Find each line in the records below that contains the word "docs", and copy it out.

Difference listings
==================================================
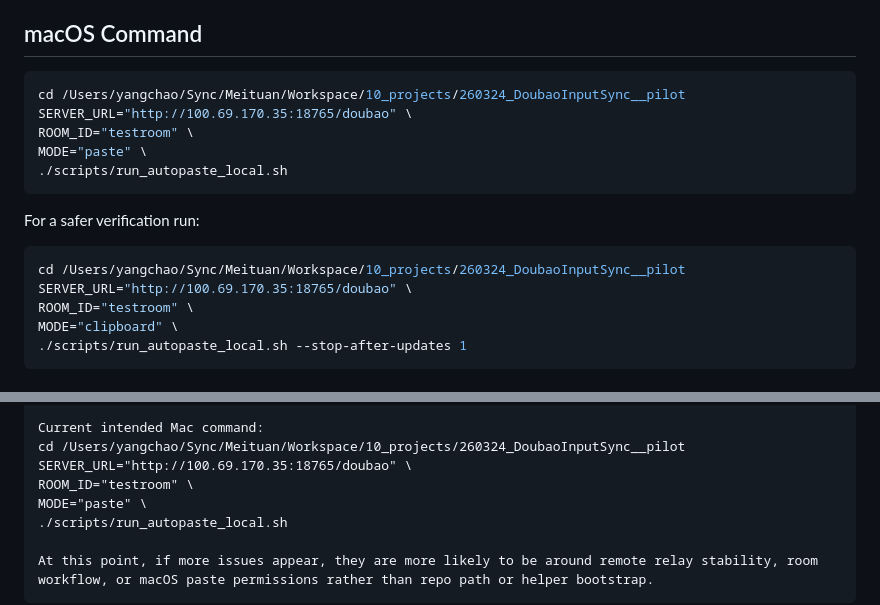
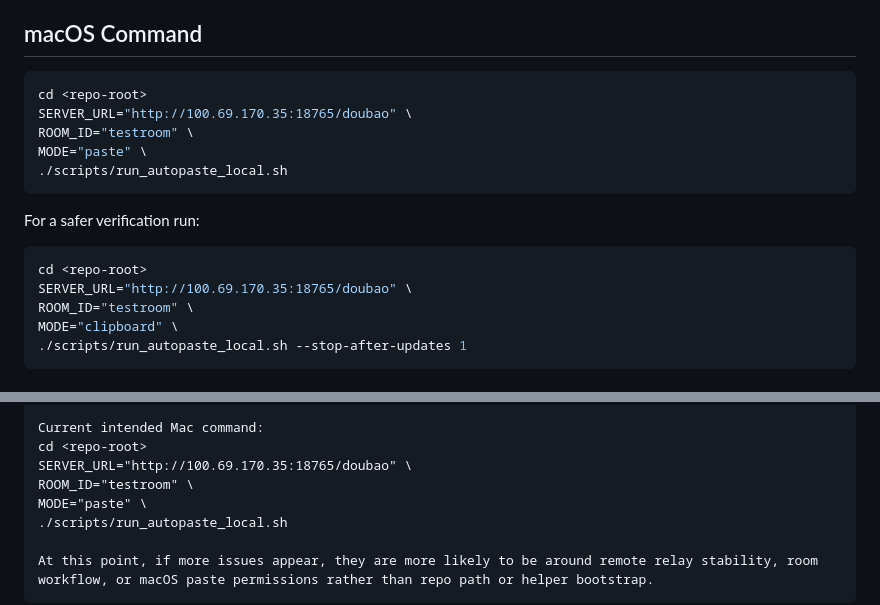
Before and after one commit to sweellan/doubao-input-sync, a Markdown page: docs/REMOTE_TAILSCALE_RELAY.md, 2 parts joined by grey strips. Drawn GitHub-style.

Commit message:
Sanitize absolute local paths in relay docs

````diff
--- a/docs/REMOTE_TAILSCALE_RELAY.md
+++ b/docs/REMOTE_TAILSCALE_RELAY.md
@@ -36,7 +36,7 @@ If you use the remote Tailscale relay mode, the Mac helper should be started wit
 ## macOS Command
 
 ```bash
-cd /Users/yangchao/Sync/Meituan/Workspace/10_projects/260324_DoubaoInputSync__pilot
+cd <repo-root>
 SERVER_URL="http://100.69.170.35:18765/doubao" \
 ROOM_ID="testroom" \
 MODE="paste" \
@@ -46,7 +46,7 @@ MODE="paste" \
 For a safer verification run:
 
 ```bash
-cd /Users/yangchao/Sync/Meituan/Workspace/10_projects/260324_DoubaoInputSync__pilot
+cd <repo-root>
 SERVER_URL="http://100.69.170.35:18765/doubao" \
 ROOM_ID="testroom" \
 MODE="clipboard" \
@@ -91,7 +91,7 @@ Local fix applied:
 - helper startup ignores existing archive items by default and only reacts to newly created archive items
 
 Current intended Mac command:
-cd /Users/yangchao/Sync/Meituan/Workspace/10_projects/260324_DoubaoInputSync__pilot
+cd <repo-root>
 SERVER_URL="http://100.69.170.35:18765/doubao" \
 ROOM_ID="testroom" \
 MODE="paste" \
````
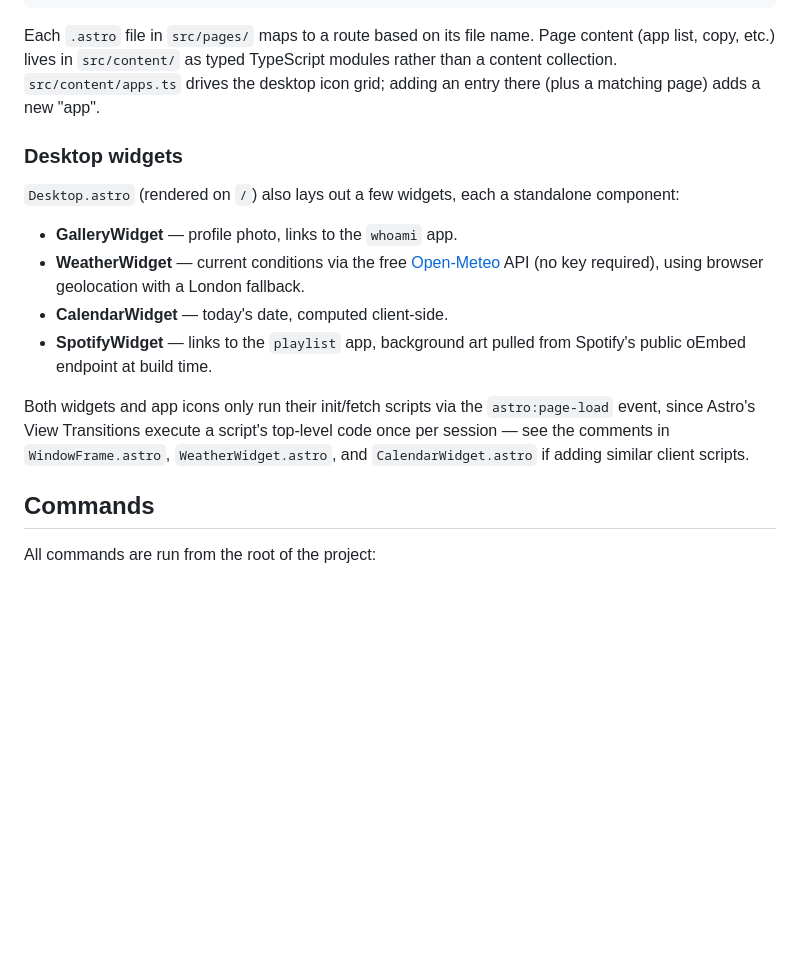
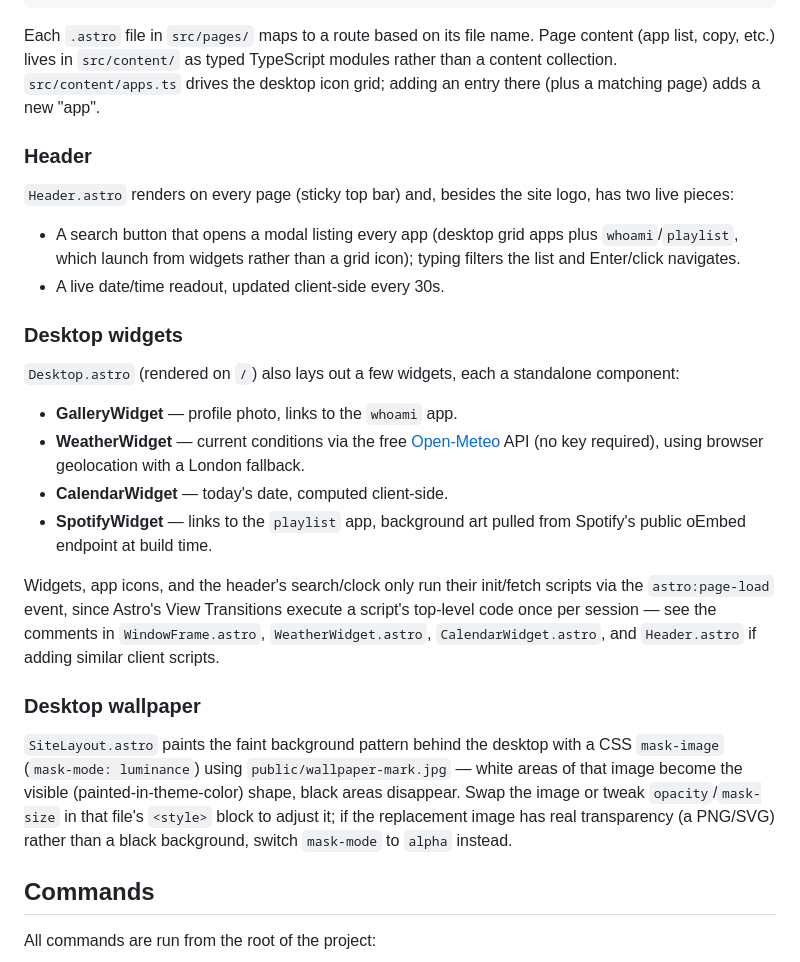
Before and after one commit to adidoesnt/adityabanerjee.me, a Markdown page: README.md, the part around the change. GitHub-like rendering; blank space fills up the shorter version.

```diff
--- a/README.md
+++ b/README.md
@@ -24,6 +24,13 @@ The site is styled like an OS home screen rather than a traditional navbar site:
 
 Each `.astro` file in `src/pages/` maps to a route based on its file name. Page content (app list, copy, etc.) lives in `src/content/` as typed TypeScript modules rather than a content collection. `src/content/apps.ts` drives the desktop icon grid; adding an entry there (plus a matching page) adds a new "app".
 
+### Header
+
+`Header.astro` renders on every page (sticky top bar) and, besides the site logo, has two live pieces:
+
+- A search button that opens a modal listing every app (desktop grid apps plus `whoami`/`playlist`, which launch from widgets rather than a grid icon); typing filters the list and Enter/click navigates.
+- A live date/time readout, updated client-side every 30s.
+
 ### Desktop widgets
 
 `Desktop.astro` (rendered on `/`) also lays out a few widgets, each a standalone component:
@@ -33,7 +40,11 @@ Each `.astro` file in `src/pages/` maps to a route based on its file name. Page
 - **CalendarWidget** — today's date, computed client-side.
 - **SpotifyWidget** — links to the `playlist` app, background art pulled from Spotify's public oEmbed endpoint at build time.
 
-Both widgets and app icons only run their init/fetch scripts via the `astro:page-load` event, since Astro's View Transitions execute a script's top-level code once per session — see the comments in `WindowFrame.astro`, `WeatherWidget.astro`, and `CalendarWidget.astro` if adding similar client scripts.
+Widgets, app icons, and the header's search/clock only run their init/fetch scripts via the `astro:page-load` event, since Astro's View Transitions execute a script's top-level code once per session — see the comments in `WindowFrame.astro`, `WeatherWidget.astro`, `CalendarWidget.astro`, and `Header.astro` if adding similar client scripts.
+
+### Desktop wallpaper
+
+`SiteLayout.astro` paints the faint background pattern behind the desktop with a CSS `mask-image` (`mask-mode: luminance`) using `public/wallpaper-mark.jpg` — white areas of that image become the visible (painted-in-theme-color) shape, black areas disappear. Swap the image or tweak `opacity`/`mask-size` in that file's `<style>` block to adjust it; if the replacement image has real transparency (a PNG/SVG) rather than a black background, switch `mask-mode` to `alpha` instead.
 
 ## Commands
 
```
==================================================
REPLY TO THE TASK:
Before and after one commit to sweellan/doubao-input-sync, a Markdown page: docs/REMOTE_TAILSCALE_RELAY.md, 2 parts joined by grey strips. Drawn GitHub-style.
Sanitize absolute local paths in relay docs
--- a/docs/REMOTE_TAILSCALE_RELAY.md
+++ b/docs/REMOTE_TAILSCALE_RELAY.md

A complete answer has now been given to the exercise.